* [Directions for this task]:
Take each line below that has "urbana" and copy it.

* [The data]:
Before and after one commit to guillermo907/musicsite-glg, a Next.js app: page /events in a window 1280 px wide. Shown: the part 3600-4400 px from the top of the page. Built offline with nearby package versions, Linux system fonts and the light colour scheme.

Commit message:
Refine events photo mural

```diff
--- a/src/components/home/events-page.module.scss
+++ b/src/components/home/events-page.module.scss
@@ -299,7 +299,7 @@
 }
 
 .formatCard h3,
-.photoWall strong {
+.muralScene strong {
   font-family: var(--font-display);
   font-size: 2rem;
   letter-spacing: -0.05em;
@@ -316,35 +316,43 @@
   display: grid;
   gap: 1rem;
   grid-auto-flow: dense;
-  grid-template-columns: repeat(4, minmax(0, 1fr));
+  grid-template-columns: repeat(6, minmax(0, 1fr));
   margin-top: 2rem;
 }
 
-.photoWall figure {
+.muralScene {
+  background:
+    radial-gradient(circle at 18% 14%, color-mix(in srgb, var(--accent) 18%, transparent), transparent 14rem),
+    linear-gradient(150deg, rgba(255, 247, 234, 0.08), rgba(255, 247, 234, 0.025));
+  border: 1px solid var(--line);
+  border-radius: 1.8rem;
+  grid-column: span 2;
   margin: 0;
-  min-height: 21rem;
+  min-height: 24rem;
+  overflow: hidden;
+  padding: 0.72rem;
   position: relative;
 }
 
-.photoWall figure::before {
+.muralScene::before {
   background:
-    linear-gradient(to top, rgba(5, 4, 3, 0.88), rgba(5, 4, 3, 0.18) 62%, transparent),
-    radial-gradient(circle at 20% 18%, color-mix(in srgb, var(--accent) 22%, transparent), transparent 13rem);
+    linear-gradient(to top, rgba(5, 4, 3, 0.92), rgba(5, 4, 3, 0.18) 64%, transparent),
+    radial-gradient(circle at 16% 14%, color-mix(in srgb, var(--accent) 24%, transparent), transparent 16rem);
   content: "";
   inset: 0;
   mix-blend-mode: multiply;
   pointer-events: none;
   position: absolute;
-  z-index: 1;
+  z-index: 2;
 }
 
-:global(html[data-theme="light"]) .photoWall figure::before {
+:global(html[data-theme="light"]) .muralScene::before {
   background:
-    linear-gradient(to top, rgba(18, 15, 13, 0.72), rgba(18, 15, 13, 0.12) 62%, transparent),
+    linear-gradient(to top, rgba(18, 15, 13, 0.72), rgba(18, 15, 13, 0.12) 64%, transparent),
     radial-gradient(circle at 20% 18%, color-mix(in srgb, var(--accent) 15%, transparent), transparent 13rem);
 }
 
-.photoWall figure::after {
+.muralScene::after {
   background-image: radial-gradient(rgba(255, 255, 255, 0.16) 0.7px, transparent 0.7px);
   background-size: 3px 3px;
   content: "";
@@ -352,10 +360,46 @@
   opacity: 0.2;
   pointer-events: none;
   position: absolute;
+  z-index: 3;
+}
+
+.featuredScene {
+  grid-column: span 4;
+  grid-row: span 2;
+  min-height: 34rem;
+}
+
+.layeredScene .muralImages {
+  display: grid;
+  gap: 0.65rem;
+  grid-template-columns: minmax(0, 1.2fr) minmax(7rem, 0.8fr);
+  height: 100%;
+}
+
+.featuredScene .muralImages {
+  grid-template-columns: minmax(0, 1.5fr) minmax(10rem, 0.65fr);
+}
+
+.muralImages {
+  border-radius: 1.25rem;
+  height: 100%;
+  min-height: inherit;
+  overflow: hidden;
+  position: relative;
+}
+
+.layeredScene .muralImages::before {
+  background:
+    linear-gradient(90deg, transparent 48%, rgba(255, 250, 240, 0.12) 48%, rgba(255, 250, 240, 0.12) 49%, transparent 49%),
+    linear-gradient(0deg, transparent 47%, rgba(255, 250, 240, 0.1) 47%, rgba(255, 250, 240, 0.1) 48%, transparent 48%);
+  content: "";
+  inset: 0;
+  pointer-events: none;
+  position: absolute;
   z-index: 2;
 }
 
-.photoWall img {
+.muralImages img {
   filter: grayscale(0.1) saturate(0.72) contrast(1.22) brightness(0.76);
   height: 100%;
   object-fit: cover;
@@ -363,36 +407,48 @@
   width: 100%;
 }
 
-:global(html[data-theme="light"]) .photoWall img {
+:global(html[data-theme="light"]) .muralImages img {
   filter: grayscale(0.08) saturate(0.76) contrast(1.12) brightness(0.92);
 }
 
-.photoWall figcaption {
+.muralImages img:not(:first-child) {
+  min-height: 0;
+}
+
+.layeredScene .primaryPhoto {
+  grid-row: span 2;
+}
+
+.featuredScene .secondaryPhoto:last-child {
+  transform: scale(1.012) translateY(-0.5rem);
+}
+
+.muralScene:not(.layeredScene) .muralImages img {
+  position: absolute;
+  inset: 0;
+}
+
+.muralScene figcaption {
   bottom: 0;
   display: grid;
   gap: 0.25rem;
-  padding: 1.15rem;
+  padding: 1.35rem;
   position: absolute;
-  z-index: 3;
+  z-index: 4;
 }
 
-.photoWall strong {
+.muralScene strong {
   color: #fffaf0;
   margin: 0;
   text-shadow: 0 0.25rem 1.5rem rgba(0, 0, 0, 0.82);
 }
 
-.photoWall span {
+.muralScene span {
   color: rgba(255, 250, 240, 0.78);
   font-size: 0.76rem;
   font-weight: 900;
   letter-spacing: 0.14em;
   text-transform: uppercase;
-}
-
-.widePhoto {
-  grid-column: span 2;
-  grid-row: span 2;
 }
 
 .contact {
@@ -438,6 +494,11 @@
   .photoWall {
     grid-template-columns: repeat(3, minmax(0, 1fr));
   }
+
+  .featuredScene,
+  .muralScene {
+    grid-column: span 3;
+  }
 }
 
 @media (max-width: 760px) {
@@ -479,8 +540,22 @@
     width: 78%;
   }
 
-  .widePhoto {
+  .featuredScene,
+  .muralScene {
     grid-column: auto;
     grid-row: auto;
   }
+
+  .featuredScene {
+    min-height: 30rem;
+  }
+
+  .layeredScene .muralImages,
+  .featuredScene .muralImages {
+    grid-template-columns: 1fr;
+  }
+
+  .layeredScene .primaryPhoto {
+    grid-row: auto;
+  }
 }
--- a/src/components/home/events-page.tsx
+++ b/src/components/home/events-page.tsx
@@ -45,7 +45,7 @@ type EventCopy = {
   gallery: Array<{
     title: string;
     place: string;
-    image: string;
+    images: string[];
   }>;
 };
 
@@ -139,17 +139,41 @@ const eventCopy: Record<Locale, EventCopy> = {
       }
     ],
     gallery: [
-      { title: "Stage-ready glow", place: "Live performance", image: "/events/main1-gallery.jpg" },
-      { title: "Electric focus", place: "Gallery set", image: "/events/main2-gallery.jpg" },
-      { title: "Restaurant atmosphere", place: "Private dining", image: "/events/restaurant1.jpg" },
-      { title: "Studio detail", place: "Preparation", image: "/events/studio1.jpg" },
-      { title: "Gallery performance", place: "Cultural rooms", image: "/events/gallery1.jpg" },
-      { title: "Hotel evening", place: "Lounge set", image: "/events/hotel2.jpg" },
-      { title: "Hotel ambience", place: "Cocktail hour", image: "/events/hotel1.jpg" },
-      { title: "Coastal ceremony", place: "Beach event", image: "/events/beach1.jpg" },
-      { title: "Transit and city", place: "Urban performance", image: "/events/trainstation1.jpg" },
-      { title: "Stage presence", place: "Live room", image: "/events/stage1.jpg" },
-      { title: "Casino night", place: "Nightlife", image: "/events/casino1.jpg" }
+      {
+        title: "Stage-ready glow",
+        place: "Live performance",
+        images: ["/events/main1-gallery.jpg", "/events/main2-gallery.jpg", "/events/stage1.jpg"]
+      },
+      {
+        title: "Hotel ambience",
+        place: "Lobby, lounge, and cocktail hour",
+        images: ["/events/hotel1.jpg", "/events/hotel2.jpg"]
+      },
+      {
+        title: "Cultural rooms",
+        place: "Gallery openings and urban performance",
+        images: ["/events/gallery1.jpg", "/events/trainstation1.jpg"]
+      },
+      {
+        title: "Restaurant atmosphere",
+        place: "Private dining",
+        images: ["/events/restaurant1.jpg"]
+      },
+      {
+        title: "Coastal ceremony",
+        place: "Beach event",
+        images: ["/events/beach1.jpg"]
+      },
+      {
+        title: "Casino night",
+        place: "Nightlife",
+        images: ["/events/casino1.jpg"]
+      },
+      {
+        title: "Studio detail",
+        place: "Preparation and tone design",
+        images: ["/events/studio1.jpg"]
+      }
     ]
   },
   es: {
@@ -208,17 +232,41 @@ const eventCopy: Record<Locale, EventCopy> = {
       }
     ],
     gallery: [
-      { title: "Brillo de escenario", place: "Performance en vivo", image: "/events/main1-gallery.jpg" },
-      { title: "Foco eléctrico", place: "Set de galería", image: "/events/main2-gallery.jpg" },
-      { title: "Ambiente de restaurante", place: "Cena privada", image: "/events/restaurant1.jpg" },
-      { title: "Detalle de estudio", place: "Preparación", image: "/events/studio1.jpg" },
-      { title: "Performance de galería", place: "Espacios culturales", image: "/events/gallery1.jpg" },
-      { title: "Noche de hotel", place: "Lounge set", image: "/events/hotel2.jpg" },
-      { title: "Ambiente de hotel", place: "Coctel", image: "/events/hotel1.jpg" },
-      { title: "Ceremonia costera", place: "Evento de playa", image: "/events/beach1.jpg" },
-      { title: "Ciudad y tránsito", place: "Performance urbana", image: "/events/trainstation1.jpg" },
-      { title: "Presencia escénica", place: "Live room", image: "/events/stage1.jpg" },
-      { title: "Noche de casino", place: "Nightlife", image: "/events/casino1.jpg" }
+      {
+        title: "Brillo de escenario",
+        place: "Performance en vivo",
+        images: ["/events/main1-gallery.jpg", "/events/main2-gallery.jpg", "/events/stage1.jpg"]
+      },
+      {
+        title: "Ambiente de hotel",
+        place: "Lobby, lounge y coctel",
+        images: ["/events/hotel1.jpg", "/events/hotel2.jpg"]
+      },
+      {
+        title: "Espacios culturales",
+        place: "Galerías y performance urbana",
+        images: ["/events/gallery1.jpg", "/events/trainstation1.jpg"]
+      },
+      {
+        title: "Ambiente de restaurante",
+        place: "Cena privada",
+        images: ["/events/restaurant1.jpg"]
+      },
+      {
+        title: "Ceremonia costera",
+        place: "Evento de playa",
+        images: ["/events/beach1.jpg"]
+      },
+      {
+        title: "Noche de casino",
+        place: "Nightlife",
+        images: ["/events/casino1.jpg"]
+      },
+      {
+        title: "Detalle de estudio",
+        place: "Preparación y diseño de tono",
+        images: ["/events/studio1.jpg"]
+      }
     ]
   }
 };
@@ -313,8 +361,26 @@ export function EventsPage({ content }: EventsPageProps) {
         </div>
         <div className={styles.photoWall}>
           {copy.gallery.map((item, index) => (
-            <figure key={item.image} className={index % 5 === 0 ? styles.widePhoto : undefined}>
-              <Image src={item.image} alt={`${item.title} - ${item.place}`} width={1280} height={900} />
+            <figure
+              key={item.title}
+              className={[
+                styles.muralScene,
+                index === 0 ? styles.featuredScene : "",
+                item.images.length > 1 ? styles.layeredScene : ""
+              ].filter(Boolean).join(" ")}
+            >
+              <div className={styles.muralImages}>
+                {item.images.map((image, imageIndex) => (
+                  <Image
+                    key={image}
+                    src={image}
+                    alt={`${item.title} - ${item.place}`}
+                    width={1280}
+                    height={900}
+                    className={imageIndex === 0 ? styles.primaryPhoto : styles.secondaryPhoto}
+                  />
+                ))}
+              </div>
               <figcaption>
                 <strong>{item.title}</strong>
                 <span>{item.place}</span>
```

* [Written answer]:
-      { title: "Ciudad y tránsito", place: "Performance urbana", image: "/events/trainstation1.jpg" },
+        place: "Galerías y performance urbana",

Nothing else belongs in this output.